The Green Zone looks like a Bourne movie, which comes as no surprise considering that the director, Paul Greengrass was behind the wheel for the last two movies in that trilogy and the main character is played by Jason Bourne himself, Matt Damon. But while the visceral impact of the shaky-camera delivers the same sort of highly-immersive quality to the action sequences, the overall tone of The Green Zone is radically different from any Ultimatums or Supremacies that may have preceded it. In terms of tone, the movie gracefully avoids the more shrill agitprop of some other Issue Films that have tackled the costs of our military presence in Iraq. But it still tends toward making its points with a heavy hand and a clear agenda.
To its credit, The Green Zone is a little more The Hurt Locker than In the Valley of Elah. The film deals with the question of the lack of WMDs in Iraq in the early days of the invasion by dressing it up in action movie drag. Matt Damon plays an idealistic American special forces soldier who becomes obsessed with finding the Weapons of Mass Destruction that predicated the invasion in the first place. After coming up empty several times he begins to question the intelligence that keeps sending him on wild goose chases that yield pigeon-crap-soaked toilet factories in place of chemical or biological weapons. His questioning meets several dead-ends before he discovers an Iraqi general who has special information about the WMD program in Iraq. Spolier alert for those not paying attention: There was no such program and no such weapons.

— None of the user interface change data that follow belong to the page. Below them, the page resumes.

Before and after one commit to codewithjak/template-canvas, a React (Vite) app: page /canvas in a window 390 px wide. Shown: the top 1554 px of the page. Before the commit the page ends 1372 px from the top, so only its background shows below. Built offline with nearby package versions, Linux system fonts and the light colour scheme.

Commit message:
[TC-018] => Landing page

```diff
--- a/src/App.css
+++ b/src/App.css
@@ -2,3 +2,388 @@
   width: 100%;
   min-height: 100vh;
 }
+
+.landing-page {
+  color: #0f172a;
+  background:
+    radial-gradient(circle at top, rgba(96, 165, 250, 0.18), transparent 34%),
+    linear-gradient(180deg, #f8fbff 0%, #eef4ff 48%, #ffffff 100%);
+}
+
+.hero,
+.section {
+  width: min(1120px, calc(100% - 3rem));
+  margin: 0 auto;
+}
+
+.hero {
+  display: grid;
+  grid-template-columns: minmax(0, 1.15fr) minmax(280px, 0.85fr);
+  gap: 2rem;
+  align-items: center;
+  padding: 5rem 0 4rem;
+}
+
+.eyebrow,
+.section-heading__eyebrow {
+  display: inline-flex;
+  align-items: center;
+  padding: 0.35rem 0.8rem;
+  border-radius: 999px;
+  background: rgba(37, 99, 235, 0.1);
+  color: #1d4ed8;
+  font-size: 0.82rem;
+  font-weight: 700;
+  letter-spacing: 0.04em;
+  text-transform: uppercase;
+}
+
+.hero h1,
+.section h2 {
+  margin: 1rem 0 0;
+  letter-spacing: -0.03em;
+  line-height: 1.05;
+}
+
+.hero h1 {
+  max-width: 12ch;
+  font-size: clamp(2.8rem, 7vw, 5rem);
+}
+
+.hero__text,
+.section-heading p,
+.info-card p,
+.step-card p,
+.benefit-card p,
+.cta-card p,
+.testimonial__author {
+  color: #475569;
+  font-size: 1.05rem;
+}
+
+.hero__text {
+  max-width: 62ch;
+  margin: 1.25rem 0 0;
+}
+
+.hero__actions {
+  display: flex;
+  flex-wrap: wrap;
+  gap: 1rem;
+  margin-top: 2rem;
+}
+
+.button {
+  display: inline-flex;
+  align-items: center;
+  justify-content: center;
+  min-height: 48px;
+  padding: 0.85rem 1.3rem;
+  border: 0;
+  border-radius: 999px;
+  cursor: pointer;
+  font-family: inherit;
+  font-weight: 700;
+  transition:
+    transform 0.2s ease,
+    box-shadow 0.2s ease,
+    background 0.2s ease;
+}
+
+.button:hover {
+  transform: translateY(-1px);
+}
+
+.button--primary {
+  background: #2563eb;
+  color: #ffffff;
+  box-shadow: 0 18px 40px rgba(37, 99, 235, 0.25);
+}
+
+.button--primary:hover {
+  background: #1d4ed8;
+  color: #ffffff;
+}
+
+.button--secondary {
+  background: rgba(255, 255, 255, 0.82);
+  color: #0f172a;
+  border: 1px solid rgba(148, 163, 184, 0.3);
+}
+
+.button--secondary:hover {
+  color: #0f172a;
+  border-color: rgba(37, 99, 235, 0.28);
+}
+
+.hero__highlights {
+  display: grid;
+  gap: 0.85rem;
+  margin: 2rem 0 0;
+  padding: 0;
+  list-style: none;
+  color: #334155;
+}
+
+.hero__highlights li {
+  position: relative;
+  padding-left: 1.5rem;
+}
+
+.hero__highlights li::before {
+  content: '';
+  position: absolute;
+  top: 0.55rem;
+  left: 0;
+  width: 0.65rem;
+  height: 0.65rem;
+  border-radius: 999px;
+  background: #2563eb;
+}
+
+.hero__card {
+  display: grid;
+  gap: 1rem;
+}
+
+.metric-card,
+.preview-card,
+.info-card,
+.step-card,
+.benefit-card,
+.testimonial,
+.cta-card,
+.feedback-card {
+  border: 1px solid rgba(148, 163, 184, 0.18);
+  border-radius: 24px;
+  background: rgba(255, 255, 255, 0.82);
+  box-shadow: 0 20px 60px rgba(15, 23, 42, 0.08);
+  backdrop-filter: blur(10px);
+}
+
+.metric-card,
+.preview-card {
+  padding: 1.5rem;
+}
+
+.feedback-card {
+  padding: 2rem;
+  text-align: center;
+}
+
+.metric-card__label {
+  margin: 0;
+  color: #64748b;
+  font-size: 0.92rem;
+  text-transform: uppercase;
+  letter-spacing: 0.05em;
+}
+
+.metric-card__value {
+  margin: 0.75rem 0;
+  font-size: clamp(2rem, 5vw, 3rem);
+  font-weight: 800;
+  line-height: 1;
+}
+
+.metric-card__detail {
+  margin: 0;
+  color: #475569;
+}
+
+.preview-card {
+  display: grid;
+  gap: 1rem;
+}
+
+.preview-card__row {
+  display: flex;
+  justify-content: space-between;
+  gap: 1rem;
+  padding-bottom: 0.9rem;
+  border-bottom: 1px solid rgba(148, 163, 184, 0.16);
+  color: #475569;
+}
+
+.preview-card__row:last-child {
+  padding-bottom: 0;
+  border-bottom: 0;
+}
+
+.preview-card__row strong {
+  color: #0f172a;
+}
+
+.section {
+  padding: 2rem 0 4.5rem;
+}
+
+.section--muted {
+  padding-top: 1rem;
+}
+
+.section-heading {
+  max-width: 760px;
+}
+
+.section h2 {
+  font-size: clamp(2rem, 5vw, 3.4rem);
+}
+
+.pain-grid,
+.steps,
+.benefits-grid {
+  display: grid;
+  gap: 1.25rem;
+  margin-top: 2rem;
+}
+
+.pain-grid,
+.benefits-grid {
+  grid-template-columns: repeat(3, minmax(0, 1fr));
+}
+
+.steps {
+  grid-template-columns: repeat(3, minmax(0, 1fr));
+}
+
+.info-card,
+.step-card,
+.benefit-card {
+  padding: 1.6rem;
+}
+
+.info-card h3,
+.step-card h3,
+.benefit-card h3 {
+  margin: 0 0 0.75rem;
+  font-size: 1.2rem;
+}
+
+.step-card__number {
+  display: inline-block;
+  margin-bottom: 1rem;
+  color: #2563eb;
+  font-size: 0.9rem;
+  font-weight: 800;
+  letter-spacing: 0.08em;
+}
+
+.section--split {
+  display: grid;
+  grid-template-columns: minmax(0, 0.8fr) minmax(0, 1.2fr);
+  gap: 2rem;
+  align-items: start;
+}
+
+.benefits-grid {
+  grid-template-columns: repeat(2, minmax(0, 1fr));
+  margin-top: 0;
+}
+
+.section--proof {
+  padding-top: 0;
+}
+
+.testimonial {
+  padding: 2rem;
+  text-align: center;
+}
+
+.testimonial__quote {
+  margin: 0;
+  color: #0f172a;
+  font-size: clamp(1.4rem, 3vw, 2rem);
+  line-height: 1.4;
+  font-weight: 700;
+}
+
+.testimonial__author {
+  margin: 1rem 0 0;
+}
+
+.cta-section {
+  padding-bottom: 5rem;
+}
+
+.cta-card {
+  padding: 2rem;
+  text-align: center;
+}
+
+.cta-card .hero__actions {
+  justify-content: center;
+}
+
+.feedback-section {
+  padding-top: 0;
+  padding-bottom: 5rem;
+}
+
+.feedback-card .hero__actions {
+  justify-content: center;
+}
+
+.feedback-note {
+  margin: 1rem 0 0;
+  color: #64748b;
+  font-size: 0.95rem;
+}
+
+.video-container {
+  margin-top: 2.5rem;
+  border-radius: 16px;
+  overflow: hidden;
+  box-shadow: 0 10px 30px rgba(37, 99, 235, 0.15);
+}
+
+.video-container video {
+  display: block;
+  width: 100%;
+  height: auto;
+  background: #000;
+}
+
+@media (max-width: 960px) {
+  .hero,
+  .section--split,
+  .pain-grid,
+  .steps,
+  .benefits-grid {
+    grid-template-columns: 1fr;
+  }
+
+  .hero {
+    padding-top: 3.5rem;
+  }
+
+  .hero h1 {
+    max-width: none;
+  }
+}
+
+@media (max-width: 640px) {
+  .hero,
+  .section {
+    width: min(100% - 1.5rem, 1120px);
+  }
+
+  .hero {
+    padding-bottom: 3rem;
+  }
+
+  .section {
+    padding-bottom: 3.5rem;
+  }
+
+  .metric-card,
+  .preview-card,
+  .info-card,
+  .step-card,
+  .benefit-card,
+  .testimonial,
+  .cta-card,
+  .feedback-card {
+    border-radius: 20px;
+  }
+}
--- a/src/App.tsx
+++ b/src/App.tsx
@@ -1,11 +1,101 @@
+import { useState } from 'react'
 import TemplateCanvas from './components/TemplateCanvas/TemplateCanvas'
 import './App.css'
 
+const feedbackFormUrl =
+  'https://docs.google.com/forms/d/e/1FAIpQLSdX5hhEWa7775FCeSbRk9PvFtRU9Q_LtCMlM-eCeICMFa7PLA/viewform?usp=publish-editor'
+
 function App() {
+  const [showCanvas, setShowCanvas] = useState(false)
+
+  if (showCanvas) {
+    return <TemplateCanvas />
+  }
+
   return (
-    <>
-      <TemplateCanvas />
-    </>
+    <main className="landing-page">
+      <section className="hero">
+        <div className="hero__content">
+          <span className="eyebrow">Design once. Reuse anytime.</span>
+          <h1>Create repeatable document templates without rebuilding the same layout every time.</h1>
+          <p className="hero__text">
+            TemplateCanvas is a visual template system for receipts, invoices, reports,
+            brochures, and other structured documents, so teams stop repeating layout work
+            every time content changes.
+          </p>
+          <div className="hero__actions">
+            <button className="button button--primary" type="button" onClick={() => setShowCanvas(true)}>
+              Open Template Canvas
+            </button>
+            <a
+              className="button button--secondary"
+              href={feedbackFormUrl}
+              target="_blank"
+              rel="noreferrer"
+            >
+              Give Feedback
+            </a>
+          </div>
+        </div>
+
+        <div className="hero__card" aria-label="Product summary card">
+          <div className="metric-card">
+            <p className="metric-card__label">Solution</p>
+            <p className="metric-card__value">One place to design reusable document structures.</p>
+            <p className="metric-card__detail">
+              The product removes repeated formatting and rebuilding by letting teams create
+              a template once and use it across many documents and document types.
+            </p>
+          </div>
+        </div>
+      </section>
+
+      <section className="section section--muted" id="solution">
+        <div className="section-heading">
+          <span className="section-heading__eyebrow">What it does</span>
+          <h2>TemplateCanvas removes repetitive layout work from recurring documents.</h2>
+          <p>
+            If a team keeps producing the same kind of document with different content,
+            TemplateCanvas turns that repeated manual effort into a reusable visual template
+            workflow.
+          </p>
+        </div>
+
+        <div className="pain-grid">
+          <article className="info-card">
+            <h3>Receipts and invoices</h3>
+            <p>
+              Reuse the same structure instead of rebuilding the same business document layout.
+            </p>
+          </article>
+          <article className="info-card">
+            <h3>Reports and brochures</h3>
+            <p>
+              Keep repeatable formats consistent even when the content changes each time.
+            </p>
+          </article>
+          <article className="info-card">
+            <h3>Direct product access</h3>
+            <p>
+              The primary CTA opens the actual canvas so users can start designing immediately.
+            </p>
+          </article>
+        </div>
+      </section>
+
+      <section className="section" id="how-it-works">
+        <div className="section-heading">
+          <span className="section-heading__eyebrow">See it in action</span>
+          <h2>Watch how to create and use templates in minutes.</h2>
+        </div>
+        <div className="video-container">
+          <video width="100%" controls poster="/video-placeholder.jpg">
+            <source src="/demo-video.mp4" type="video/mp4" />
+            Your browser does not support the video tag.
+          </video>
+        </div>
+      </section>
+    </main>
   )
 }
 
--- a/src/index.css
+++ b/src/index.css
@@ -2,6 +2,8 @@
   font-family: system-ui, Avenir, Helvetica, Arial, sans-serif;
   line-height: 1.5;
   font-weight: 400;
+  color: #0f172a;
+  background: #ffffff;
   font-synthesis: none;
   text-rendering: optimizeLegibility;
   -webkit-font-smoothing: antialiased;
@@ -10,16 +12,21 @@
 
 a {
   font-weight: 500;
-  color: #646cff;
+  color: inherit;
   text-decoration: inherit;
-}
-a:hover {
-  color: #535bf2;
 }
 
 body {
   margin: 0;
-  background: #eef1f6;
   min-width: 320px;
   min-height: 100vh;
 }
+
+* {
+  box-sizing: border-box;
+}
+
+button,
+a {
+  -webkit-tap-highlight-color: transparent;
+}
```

The problem of whether the administration was merely negligent in regard to the quality of the intelligence doesn’t get a serious examination in the movie. Greg Kinnear’s shady bureaucrat takes on the role of the villain and the film clearly implicates him as intentionally working off bad intel and convincing others to do the same with full knowledge that what they had was bunk. His casual disregard for the truth and self-serving desire to shift focus away from WMDs and onto democracy in Iraq is positively cartoonish in its cliched simplicity. Perhaps such a clear-cut villain was necessary for the thriller side of the movie to come to the fore in the film’s final act but it does a poor job of dealing with the intelligence failures in an evenhanded way.
As message movies go, it’s less strident than some but more simplistic than others. Still, if it’s been a few years since you last saw Matt Damon kicking ass in steadycam, and you want to watch things go boom real good you could do worse than The Green Zone.